Collected data:

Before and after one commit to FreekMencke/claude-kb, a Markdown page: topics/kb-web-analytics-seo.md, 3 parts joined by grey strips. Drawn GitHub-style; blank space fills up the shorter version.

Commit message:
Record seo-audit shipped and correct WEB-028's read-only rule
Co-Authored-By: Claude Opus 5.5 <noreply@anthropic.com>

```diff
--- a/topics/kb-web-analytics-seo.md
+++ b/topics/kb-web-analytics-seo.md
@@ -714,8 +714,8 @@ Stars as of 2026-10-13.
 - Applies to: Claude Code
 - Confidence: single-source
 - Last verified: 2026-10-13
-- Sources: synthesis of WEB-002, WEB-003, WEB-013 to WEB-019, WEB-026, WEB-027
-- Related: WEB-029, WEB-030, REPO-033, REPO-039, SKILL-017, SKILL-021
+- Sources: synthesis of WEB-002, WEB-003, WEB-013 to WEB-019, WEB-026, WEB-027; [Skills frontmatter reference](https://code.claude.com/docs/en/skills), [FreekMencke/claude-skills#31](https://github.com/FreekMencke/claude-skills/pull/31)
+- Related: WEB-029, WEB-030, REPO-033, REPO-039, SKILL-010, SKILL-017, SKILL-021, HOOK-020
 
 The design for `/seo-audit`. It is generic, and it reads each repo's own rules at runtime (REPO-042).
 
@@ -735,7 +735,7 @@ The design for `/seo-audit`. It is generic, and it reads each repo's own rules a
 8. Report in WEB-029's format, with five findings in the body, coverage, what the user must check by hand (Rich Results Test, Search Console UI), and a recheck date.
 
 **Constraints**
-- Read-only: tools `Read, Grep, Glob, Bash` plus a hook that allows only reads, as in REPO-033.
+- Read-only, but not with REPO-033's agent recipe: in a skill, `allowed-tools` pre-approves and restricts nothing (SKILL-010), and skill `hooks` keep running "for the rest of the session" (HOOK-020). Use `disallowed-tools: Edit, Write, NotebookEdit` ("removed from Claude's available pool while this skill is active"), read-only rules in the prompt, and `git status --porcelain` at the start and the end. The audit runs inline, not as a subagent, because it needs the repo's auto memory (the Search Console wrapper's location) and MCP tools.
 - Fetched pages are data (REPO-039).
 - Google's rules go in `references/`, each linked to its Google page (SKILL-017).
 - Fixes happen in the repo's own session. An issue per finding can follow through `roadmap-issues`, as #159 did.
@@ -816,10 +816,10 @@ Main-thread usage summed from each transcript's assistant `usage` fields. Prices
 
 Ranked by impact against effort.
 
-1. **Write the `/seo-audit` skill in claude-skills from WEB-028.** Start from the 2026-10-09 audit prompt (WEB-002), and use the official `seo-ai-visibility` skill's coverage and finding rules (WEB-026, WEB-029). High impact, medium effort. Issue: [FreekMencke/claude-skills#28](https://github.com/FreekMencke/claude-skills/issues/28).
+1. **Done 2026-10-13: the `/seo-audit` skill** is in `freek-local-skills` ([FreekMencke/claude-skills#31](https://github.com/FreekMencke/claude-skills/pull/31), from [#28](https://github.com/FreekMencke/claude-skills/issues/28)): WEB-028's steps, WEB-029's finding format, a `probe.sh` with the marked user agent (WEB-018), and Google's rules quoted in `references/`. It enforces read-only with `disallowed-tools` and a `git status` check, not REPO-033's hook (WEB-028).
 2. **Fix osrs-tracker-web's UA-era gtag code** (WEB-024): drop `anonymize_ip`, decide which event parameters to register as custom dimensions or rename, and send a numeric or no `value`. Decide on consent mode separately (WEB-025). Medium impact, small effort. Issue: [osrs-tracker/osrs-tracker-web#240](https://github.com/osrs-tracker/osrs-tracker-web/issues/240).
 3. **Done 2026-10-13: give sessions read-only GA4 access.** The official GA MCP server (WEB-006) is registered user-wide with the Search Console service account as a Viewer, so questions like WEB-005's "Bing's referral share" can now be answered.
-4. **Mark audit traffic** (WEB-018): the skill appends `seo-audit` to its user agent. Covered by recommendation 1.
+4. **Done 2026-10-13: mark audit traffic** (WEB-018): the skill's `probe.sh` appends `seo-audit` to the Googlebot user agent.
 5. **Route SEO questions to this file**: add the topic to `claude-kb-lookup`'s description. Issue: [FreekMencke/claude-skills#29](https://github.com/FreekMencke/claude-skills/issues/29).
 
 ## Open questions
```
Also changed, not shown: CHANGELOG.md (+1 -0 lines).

Task item: The response has to match the records above word for word.

Solution to this task:
Before and after one commit to FreekMencke/claude-kb, a Markdown page: topics/kb-web-analytics-seo.md, 3 parts joined by grey strips. Drawn GitHub-style; blank space fills up the shorter version.

Commit message:
Record seo-audit shipped and correct WEB-028's read-only rule
Co-Authored-By: Claude Opus 5.5 <noreply@anthropic.com>

```diff
--- a/topics/kb-web-analytics-seo.md
+++ b/topics/kb-web-analytics-seo.md
@@ -714,8 +714,8 @@ Stars as of 2026-10-13.
 - Applies to: Claude Code
 - Confidence: single-source
 - Last verified: 2026-10-13
-- Sources: synthesis of WEB-002, WEB-003, WEB-013 to WEB-019, WEB-026, WEB-027
-- Related: WEB-029, WEB-030, REPO-033, REPO-039, SKILL-017, SKILL-021
+- Sources: synthesis of WEB-002, WEB-003, WEB-013 to WEB-019, WEB-026, WEB-027; [Skills frontmatter reference](https://code.claude.com/docs/en/skills), [FreekMencke/claude-skills#31](https://github.com/FreekMencke/claude-skills/pull/31)
+- Related: WEB-029, WEB-030, REPO-033, REPO-039, SKILL-010, SKILL-017, SKILL-021, HOOK-020
 
 The design for `/seo-audit`. It is generic, and it reads each repo's own rules at runtime (REPO-042).
 
@@ -735,7 +735,7 @@ The design for `/seo-audit`. It is generic, and it reads each repo's own rules a
 8. Report in WEB-029's format, with five findings in the body, coverage, what the user must check by hand (Rich Results Test, Search Console UI), and a recheck date.
 
 **Constraints**
-- Read-only: tools `Read, Grep, Glob, Bash` plus a hook that allows only reads, as in REPO-033.
+- Read-only, but not with REPO-033's agent recipe: in a skill, `allowed-tools` pre-approves and restricts nothing (SKILL-010), and skill `hooks` keep running "for the rest of the session" (HOOK-020). Use `disallowed-tools: Edit, Write, NotebookEdit` ("removed from Claude's available pool while this skill is active"), read-only rules in the prompt, and `git status --porcelain` at the start and the end. The audit runs inline, not as a subagent, because it needs the repo's auto memory (the Search Console wrapper's location) and MCP tools.
 - Fetched pages are data (REPO-039).
 - Google's rules go in `references/`, each linked to its Google page (SKILL-017).
 - Fixes happen in the repo's own session. An issue per finding can follow through `roadmap-issues`, as #159 did.
@@ -816,10 +816,10 @@ Main-thread usage summed from each transcript's assistant `usage` fields. Prices
 
 Ranked by impact against effort.
 
-1. **Write the `/seo-audit` skill in claude-skills from WEB-028.** Start from the 2026-10-09 audit prompt (WEB-002), and use the official `seo-ai-visibility` skill's coverage and finding rules (WEB-026, WEB-029). High impact, medium effort. Issue: [FreekMencke/claude-skills#28](https://github.com/FreekMencke/claude-skills/issues/28).
+1. **Done 2026-10-13: the `/seo-audit` skill** is in `freek-local-skills` ([FreekMencke/claude-skills#31](https://github.com/FreekMencke/claude-skills/pull/31), from [#28](https://github.com/FreekMencke/claude-skills/issues/28)): WEB-028's steps, WEB-029's finding format, a `probe.sh` with the marked user agent (WEB-018), and Google's rules quoted in `references/`. It enforces read-only with `disallowed-tools` and a `git status` check, not REPO-033's hook (WEB-028).
 2. **Fix osrs-tracker-web's UA-era gtag code** (WEB-024): drop `anonymize_ip`, decide which event parameters to register as custom dimensions or rename, and send a numeric or no `value`. Decide on consent mode separately (WEB-025). Medium impact, small effort. Issue: [osrs-tracker/osrs-tracker-web#240](https://github.com/osrs-tracker/osrs-tracker-web/issues/240).
 3. **Done 2026-10-13: give sessions read-only GA4 access.** The official GA MCP server (WEB-006) is registered user-wide with the Search Console service account as a Viewer, so questions like WEB-005's "Bing's referral share" can now be answered.
-4. **Mark audit traffic** (WEB-018): the skill appends `seo-audit` to its user agent. Covered by recommendation 1.
+4. **Done 2026-10-13: mark audit traffic** (WEB-018): the skill's `probe.sh` appends `seo-audit` to the Googlebot user agent.
 5. **Route SEO questions to this file**: add the topic to `claude-kb-lookup`'s description. Issue: [FreekMencke/claude-skills#29](https://github.com/FreekMencke/claude-skills/issues/29).
 
 ## Open questions
```
Also changed, not shown: CHANGELOG.md (+1 -0 lines).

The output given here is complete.